Based on Wikipedia : Filipino children enter public school at about age four, starting from Nursery up to Kindergarten At about seven years of age, children enter a primary school (6 to 7 years). This is followed by secondary school (4 years). Students then sit for the College Entrance Examinations (CEE), after which they enter collegiate school (3 to 5 years). Other types of schools do exist, such as Private schools, Preparatory schools, International schools, Laboratory High Schools and Science High Schools. Also, several nationalities, such as the Chinese, British, Americans, and the Japanese also have their own schools.
Primary school is also called Elementary school. It consists of six levels, with some schools adding an additional level (level 7). The levels are grouped into two primary subdivisions, Primary-level, which includes the first three levels, and Intermediate-level, which includes the last three levels.
Primary education in the Philippines covers a wide curriculum. The core subjects (major subjects) include Mathematics, Sciences, English, Filipino (the Filipino language), and Makabayan (Social Studies, Livelihood Education, Values). Other subjects include Music, Arts, and Physical Education. Starting at the third level, Science becomes an integral part of the core subjects. On December 2007, Philippine president Gloria Macapagal Arroyo announced that Spanish is to make a return as a mandatory subject in all Filipino schools starting in 2008. In private schools, the subjects include Mathematics, English, Science, Social Studies, Basic Computer, Filipino, Music, Arts and Technology, Home Economics, Health, Physical Education, and in Catholic schools, Religion or Christian Living. International schools and Chinese schools have additional subjects, especially in their language and culture.
Secondary education in the Philippines is largely based on the American schooling system. It consists of four levels. Secondary schooling is compartmentalized, meaning, each level focuses on a particular 'theme or content'. Secondary school is often called simply as 'High school', and as such, this will be the prevailing word in this section.

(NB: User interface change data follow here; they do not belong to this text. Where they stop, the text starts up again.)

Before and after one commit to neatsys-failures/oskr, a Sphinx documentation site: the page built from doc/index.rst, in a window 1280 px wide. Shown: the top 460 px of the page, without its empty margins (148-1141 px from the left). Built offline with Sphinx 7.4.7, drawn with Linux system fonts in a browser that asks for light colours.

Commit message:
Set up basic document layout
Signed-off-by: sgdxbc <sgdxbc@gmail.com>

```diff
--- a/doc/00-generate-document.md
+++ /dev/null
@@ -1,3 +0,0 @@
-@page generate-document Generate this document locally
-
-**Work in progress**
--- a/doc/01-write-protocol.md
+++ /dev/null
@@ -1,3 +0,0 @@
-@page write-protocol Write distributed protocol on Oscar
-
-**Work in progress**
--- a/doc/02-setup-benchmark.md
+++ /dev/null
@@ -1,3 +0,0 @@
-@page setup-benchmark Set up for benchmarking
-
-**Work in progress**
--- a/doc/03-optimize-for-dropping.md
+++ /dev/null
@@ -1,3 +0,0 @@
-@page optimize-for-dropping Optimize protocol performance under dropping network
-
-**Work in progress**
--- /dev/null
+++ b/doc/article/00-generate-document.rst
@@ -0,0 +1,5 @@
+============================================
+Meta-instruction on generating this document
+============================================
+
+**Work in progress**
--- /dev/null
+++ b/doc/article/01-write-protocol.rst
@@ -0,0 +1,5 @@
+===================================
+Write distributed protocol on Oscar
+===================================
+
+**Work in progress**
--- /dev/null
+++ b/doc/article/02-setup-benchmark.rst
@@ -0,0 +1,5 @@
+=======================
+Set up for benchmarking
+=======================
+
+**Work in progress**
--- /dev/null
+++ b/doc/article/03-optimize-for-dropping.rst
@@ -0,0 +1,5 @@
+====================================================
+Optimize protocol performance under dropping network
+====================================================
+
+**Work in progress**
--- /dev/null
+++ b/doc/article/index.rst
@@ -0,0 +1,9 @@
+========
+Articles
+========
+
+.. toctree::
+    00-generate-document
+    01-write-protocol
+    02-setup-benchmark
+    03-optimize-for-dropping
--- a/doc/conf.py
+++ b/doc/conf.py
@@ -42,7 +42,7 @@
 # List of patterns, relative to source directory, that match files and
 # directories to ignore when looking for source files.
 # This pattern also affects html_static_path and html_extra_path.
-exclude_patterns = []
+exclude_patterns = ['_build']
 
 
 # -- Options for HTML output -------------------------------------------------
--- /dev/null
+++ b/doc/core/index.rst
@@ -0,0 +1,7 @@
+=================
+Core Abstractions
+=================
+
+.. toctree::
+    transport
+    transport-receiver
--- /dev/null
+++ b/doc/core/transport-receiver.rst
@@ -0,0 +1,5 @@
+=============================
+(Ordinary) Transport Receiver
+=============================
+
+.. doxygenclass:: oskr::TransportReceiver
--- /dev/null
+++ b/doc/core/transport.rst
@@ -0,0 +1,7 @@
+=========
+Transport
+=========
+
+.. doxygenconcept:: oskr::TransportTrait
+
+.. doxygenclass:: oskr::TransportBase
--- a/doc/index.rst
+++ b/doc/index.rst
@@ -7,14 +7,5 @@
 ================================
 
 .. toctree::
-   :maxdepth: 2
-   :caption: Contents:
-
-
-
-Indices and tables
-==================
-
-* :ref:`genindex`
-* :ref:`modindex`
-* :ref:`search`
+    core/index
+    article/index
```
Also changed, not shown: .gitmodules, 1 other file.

The first year of High school includes five core subjects, namely, Algebra I, Integrated Science, English I, Filipino I, and Philippine History I. The second year of High school includes Algebra II, Biology, English II, Filipino II, and Asian History. The third year of High school includes Geometry, Chemistry, Filipino III, and World History and Geography, and the fourth year of High school has Calculus, Trigonometry, Physics, Filipino IV, and Economics. Other minor subjects include Health, Advanced Computer, Music, Arts, Technology and Home Economics, and Physical Education.
In exclusive schools, various languages are offered as Electives, together with Computer programming, Literary writing, as well as other subjects. Chinese schools add language and cultural subjects. Preparatory schools usually add some Business and Accountancy courses, while Science high schools have Biology, Chemistry, ad Physics on every level.
Secondary students traditionally sit for the National Secondary Achievement Test (NSAT), which is originally tailored as a counterpart of the American SAT, and is administered by the Department of Education (DepEd). Like its primary school counterpart, it was eventually phased-out after major reorganizations in the said department. As of now, there is no government-sponsored entrance examination for Tertiary schools, and all schools, public or private, administer their own College Entrance Examinations (CEE).
After finishing secondary education, students have a choice of either continuing their education by taking two or three years of vocational courses, or going to college or university.
Tertiary education in the Philippines is more cosmopolitan, with thousands of international students enrolling here, the vast majority of which come from United States, South Korea, India, Pakistan, and other European countries like Sweden and Italy. Most Korean students are transients, studying for the first two or three years in the Philippines to have a working knowledge of English, and then transferring abroad to the United States for degrees, but many still complete their tertiary education in the country.